→ Goal of the exercise: Please copy out all lines of the entries that contain the word "caps".

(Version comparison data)
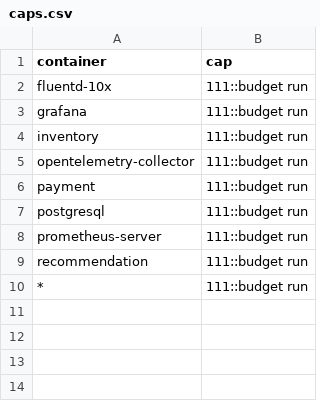
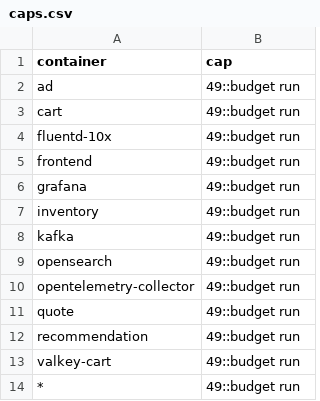
Before and after one commit to log-10x/config, a CSV file: log10x/policy/caps.csv, drawn as a sheet.

```diff
--- a/log10x/policy/caps.csv
+++ b/log10x/policy/caps.csv
@@ -1,10 +1,14 @@
 container,cap
-fluentd-10x,111::budget run
-grafana,111::budget run
-inventory,111::budget run
-opentelemetry-collector,111::budget run
-payment,111::budget run
-postgresql,111::budget run
-prometheus-server,111::budget run
-recommendation,111::budget run
-*,111::budget run
+ad,49::budget run
+cart,49::budget run
+fluentd-10x,49::budget run
+frontend,49::budget run
+grafana,49::budget run
+inventory,49::budget run
+kafka,49::budget run
+opensearch,49::budget run
+opentelemetry-collector,49::budget run
+quote,49::budget run
+recommendation,49::budget run
+valkey-cart,49::budget run
+*,49::budget run
```
Also changed, not shown: log10x/policy/actions.csv, log10x/policy/totals.csv, 2 other files.
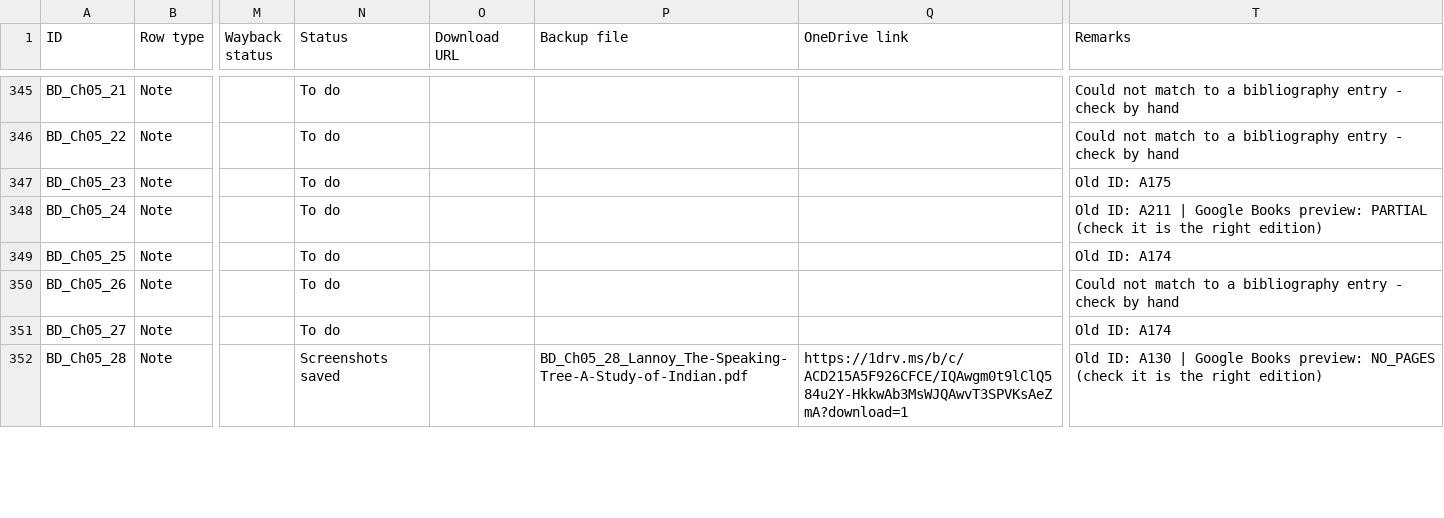
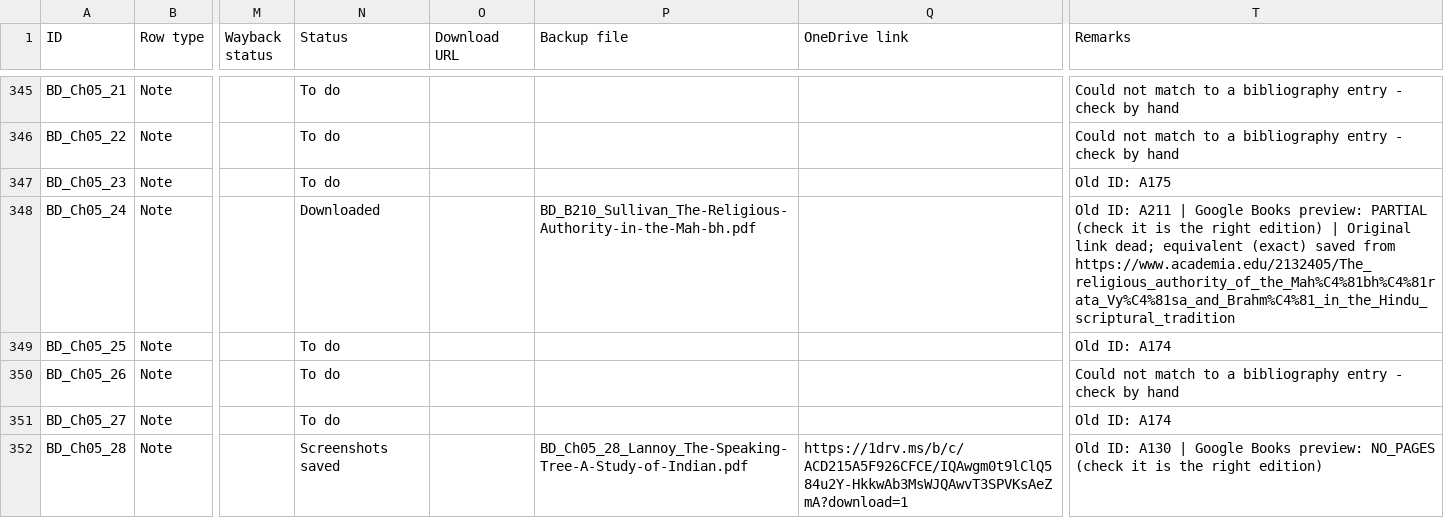
Before and after one commit to ankita-jagdeep123/if-books-backup, a CSV file: books/BD/BD_sources.csv, drawn as a sheet; only a part is shown, gaps mark what is left out; the diff names each change by its address in the sheet, - before the commit and + after, or states it on an @@ line.

Commit message:
BD prep round 9: Sullivan (B210) PDF for Ch05_24 (only that row from her new BD_sources.csv; 25 Screenshots-saved rows kept); equivalents row for Ch05_24 added. Link pending: expect 139 saved + 159 buy-only = 298 of 316. Other books unchanged

```diff
--- a/books/BD/BD_sources.csv
+++ b/books/BD/BD_sources.csv
-N348 (Status): To do
+N348 (Status): Downloaded
-P348 (Backup file): (empty)
+P348 (Backup file): BD_B210_Sullivan_The-Religious-Authority-in-the-Mah-bh.pdf
-T348 (Remarks): …right edition)
+T348 (Remarks): …right edition) | Original link dead; equivalent (exact) saved from https://www.academia.edu/2132405/The_religious_authority_of_the_Mah%C4%81bh%C4%81rata_Vy%C4%81sa_and_Brahm%C4%81_in_the_Hindu_scriptural_tradition
```
Also changed, not shown: books/BD/BD_equivalents_done.csv, 2 other files.
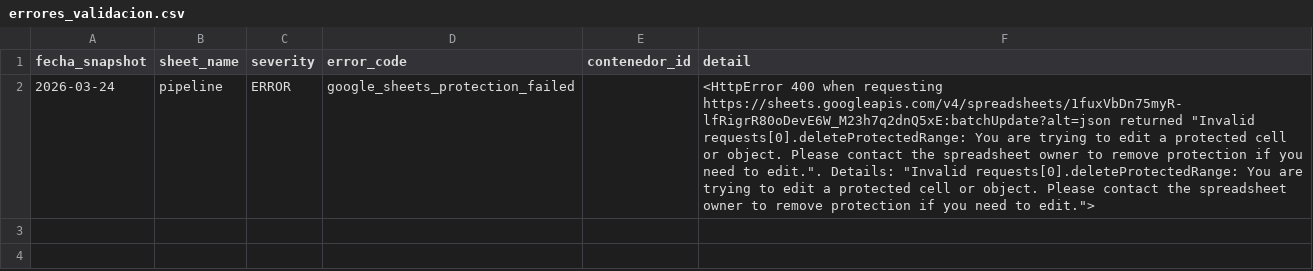
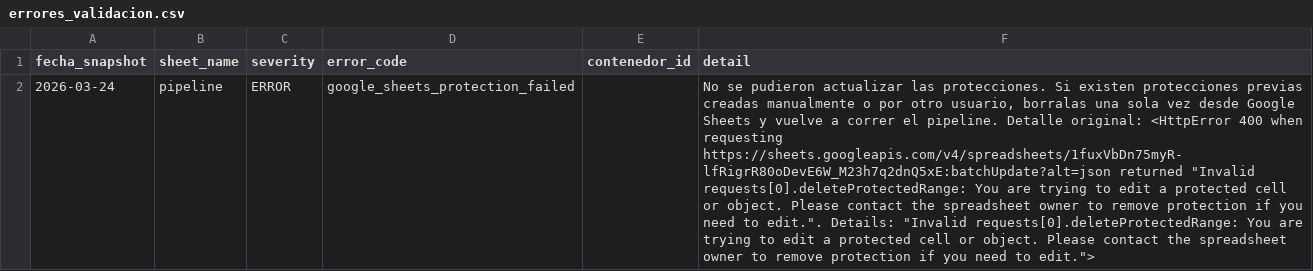
Before and after one commit to sgarzong/grupasa, a CSV file: data/quality/errores_validacion.csv, drawn as a sheet; the diff names each change by its address in the sheet, - before the commit and + after, or states it on an @@ line.

```diff
--- a/data/quality/errores_validacion.csv
+++ b/data/quality/errores_validacion.csv
-F2 (detail): <HttpError 400…
+F2 (detail): No se pudieron actualizar las protecciones. Si existen protecciones previas creadas manualmente o por otro usuario, borralas una sola vez desde Google Sheets y vuelve a correr el pipeline. Detalle original: <HttpError 400…
```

→ Output for this task:
Before and after one commit to log-10x/config, a CSV file: log10x/policy/caps.csv, drawn as a sheet.
--- a/log10x/policy/caps.csv
+++ b/log10x/policy/caps.csv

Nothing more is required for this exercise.